The first ten million images of concentration camp documents will soon transfer to the Museum under embargo pending the releasing treaty’s full ratification. The 11-nation commission that controls the International Tracing Service initialed a May 16, 2006 treaty authorizing release. Each of those nations must ratify the treaty under their existing laws. The last four nations, France, Greece, Italy and Luxemburg, are expected to ratify late this year or early next year. Once ratified, national delegates must each sign the single, controlling copy of the treaty. Only then will the treaty be approved and implemented.

At press time, survivors were organizing protest letters to send to Congressmen and others in what one survivor called a ‘race against time to stop Shapiro” from engineering a restrictive transfer of the documents at the International Tracing Service’s annual meeting in Amsterdam May 14 and 15. “If Shapiro gets those documents from Amsterdam,” lamented Schaecter, “it will be an unbelievable disgrace.”

Museum officials repeatedly contacted refused to comment on survivor reaction. After first refusing to elaborate on the Museum’s stance, Berger issued a statement asserting, that “the museum was waiting for the material to be released before it could provide specifics of how it would make the material available. But he said the museum was committed to making the archive widely accessible.”

He continued, “The museum has been leading the effort for years to open the archives at Bad Arolsen, and we've really been working aggressively to help survivors nationwide gain access to the archives," he said. "We have done whatever is possible and we will continue to have the highest commitment to ensure that when we have the material, we will do everything in our power to get access to that information to survivors. Whatever it takes.”
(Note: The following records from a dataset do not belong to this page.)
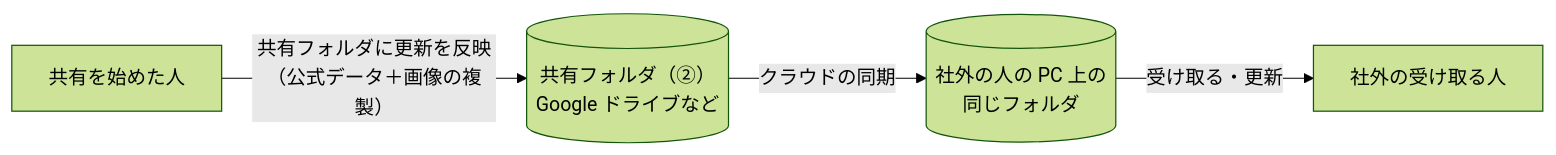
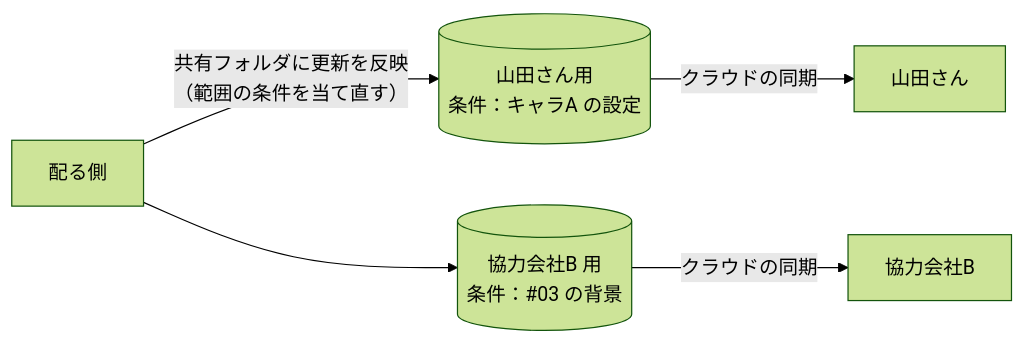
One commit to animtools/RefPicker changed the fifth of 16 diagrams in SYNC_GUIDE.md. Above: the diagram before and after it, drawn with Mermaid (forest theme). The commit also changed other lines of this file and 27 other files, not shown here.

First line of the commit message:
docs: 0.6.0 の公開文書（扱えるファイル・共有先の渡し方と範囲・自由タグのピッカーとタグの管理・起動時の新しいバージョンの確認など）と CHANGELOG、図を 0.6.0 の画面にする

````diff
--- a/SYNC_GUIDE.md
+++ b/SYNC_GUIDE.md
@@ -201,6 +254,7 @@
 ```mermaid
 flowchart LR
-    S["共有を始めた人"] -- "共有フォルダに更新を反映<br/>（公式データ＋画像の複製）" --> SF[("共有フォルダ（②）<br/>Google ドライブなど")]
-    SF -- "クラウドの同期" --> SF2[("社外の人の PC 上の<br/>同じフォルダ")]
-    SF2 -- "受け取る・更新" --> A["社外の受け取る人"]
+    S["配る側"] -- "共有フォルダに更新を反映<br/>（範囲の条件を当て直す）" --> SF1[("山田さん用<br/>条件：キャラA の設定")]
+    S --> SF2[("協力会社B 用<br/>条件：#03 の背景")]
+    SF1 -- "クラウドの同期" --> A1["山田さん"]
+    SF2 -- "クラウドの同期" --> A2["協力会社B"]
 ```
````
However, another Museum spokesman reiterated the Museum’s stance that it will not place the files on the Internet. At first the Museum claimed the May 16, 2006 treaty itself prohibited Internet access. The Museum then reversed itself, and said treaty was silent on the Internet. Despite repeated requests, the Museum refused to disclose a copy of the 11-nation treaty, claiming it was a “secret treaty.” Congressional sources and State Department sources scoffed at this characterization. A copy of the treaty obtained by this reporter confirms there is no prohibition for any American institution placing the already digitized files on the Internet, an Intranet, or easily accessed national database.

Copyright 2007 Edwin Black
All Rights Reserved